• Exercise instructions: The response should consist of the data below, copied exactly, with no pictures in it.

• Dataset records:
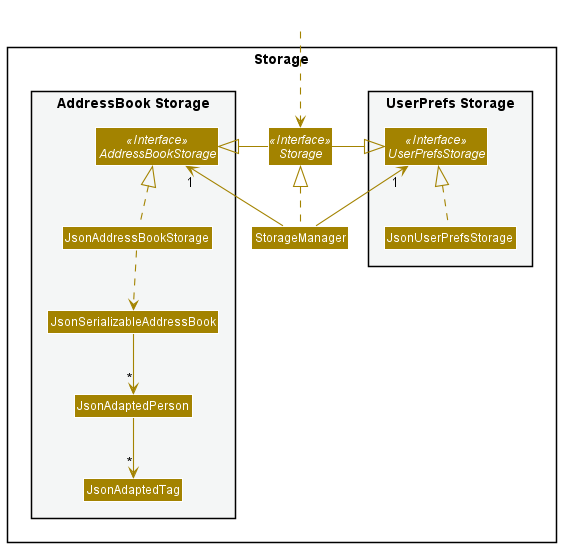
Earlier version of the PlantUML export docs/diagrams/StorageClassDiagram.png (nus-cs2103-AY2122S1/tp). Its diagram source:
```plantuml
@startuml
!include style.puml
skinparam arrowThickness 1.1
skinparam arrowColor STORAGE_COLOR
skinparam classBackgroundColor STORAGE_COLOR

package Storage{

package "UserPrefs Storage" #F4F6F6{
Interface UserPrefsStorage <<Interface>>
Class JsonUserPrefsStorage
}

Interface Storage <<Interface>>
Class StorageManager

package "AddressBook Storage" #F4F6F6{
Interface AddressBookStorage <<Interface>>
Class JsonAddressBookStorage
Class JsonSerializableAddressBook
Class JsonAdaptedPerson
Class JsonAdaptedTag
}

}

Class HiddenOutside #FFFFFF
HiddenOutside ..> Storage

StorageManager .up.|> Storage
StorageManager -up-> "1" UserPrefsStorage
StorageManager -up-> "1" AddressBookStorage

Storage -left-|> UserPrefsStorage
Storage -right-|> AddressBookStorage

JsonUserPrefsStorage .up.|> UserPrefsStorage
JsonAddressBookStorage .up.|> AddressBookStorage
JsonAddressBookStorage ..> JsonSerializableAddressBook
JsonSerializableAddressBook --> "*" JsonAdaptedPerson
JsonAdaptedPerson --> "*" JsonAdaptedTag

@enduml
```
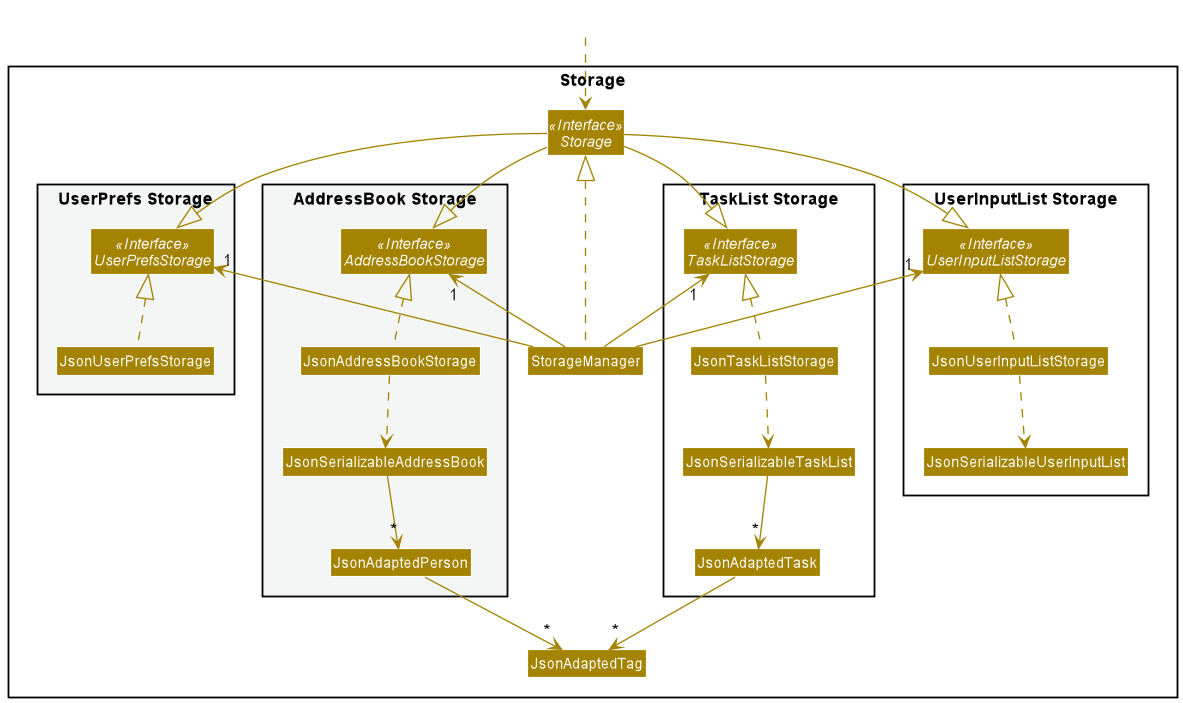
The same diagram one commit later.

What changed in the source:
```diff
@@ -6,21 +6,35 @@
 
 package Storage{
 
+Interface Storage <<Interface>>
+Class StorageManager
+
 package "UserPrefs Storage" #F4F6F6{
 Interface UserPrefsStorage <<Interface>>
 Class JsonUserPrefsStorage
 }
 
-Interface Storage <<Interface>>
-Class StorageManager
+package "TaskList Storage" {
+Interface TaskListStorage <<Interface>>
+Class JsonTaskListStorage
+Class JsonSerializableTaskList
+Class JsonAdaptedTask
+}
 
 package "AddressBook Storage" #F4F6F6{
 Interface AddressBookStorage <<Interface>>
 Class JsonAddressBookStorage
 Class JsonSerializableAddressBook
 Class JsonAdaptedPerson
+}
+
+package "UserInputList Storage" {
+Interface UserInputListStorage <<Interface>>
+Class JsonUserInputListStorage
+Class JsonSerializableUserInputList
+}
+
 Class JsonAdaptedTag
-}
 
 }
 
@@ -30,14 +44,30 @@
 StorageManager .up.|> Storage
 StorageManager -up-> "1" UserPrefsStorage
 StorageManager -up-> "1" AddressBookStorage
+StorageManager -up-> "1" TaskListStorage
+StorageManager -up-> "1" UserInputListStorage
 
-Storage -left-|> UserPrefsStorage
-Storage -right-|> AddressBookStorage
+Storage --|> UserPrefsStorage
+Storage --|> TaskListStorage
+Storage --|> AddressBookStorage
+Storage --|> UserInputListStorage
+UserPrefsStorage -right[hidden]- AddressBookStorage
+AddressBookStorage -right[hidden]- TaskListStorage
+TaskListStorage -right[hidden]- UserInputListStorage
 
 JsonUserPrefsStorage .up.|> UserPrefsStorage
+
 JsonAddressBookStorage .up.|> AddressBookStorage
 JsonAddressBookStorage ..> JsonSerializableAddressBook
 JsonSerializableAddressBook --> "*" JsonAdaptedPerson
 JsonAdaptedPerson --> "*" JsonAdaptedTag
 
+JsonTaskListStorage -up.|> TaskListStorage
+JsonTaskListStorage ..> JsonSerializableTaskList
+JsonSerializableTaskList --> "*" JsonAdaptedTask
+JsonAdaptedTask --> "*" JsonAdaptedTag
+
+JsonUserInputListStorage -up.|> UserInputListStorage
+JsonUserInputListStorage ..> JsonSerializableUserInputList
+
 @enduml
```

• Task answer:
Earlier version of the PlantUML export docs/diagrams/StorageClassDiagram.png (nus-cs2103-AY2122S1/tp). Its diagram source:
```plantuml
@startuml
!include style.puml
skinparam arrowThickness 1.1
skinparam arrowColor STORAGE_COLOR
skinparam classBackgroundColor STORAGE_COLOR

package Storage{

package "UserPrefs Storage" #F4F6F6{
Interface UserPrefsStorage <<Interface>>
Class JsonUserPrefsStorage
}

Interface Storage <<Interface>>
Class StorageManager

package "AddressBook Storage" #F4F6F6{
Interface AddressBookStorage <<Interface>>
Class JsonAddressBookStorage
Class JsonSerializableAddressBook
Class JsonAdaptedPerson
Class JsonAdaptedTag
}

}

Class HiddenOutside #FFFFFF
HiddenOutside ..> Storage

StorageManager .up.|> Storage
StorageManager -up-> "1" UserPrefsStorage
StorageManager -up-> "1" AddressBookStorage

Storage -left-|> UserPrefsStorage
Storage -right-|> AddressBookStorage

JsonUserPrefsStorage .up.|> UserPrefsStorage
JsonAddressBookStorage .up.|> AddressBookStorage
JsonAddressBookStorage ..> JsonSerializableAddressBook
JsonSerializableAddressBook --> "*" JsonAdaptedPerson
JsonAdaptedPerson --> "*" JsonAdaptedTag

@enduml
```
The same diagram one commit later.

What changed in the source:
```diff
@@ -6,21 +6,35 @@
 
 package Storage{
 
+Interface Storage <<Interface>>
+Class StorageManager
+
 package "UserPrefs Storage" #F4F6F6{
 Interface UserPrefsStorage <<Interface>>
 Class JsonUserPrefsStorage
 }
 
-Interface Storage <<Interface>>
-Class StorageManager
+package "TaskList Storage" {
+Interface TaskListStorage <<Interface>>
+Class JsonTaskListStorage
+Class JsonSerializableTaskList
+Class JsonAdaptedTask
+}
 
 package "AddressBook Storage" #F4F6F6{
 Interface AddressBookStorage <<Interface>>
 Class JsonAddressBookStorage
 Class JsonSerializableAddressBook
 Class JsonAdaptedPerson
+}
+
+package "UserInputList Storage" {
+Interface UserInputListStorage <<Interface>>
+Class JsonUserInputListStorage
+Class JsonSerializableUserInputList
+}
+
 Class JsonAdaptedTag
-}
 
 }
 
@@ -30,14 +44,30 @@
 StorageManager .up.|> Storage
 StorageManager -up-> "1" UserPrefsStorage
 StorageManager -up-> "1" AddressBookStorage
+StorageManager -up-> "1" TaskListStorage
+StorageManager -up-> "1" UserInputListStorage
 
-Storage -left-|> UserPrefsStorage
-Storage -right-|> AddressBookStorage
+Storage --|> UserPrefsStorage
+Storage --|> TaskListStorage
+Storage --|> AddressBookStorage
+Storage --|> UserInputListStorage
+UserPrefsStorage -right[hidden]- AddressBookStorage
+AddressBookStorage -right[hidden]- TaskListStorage
+TaskListStorage -right[hidden]- UserInputListStorage
 
 JsonUserPrefsStorage .up.|> UserPrefsStorage
+
 JsonAddressBookStorage .up.|> AddressBookStorage
 JsonAddressBookStorage ..> JsonSerializableAddressBook
 JsonSerializableAddressBook --> "*" JsonAdaptedPerson
 JsonAdaptedPerson --> "*" JsonAdaptedTag
 
+JsonTaskListStorage -up.|> TaskListStorage
+JsonTaskListStorage ..> JsonSerializableTaskList
+JsonSerializableTaskList --> "*" JsonAdaptedTask
+JsonAdaptedTask --> "*" JsonAdaptedTag
+
+JsonUserInputListStorage -up.|> UserInputListStorage
+JsonUserInputListStorage ..> JsonSerializableUserInputList
+
 @enduml
```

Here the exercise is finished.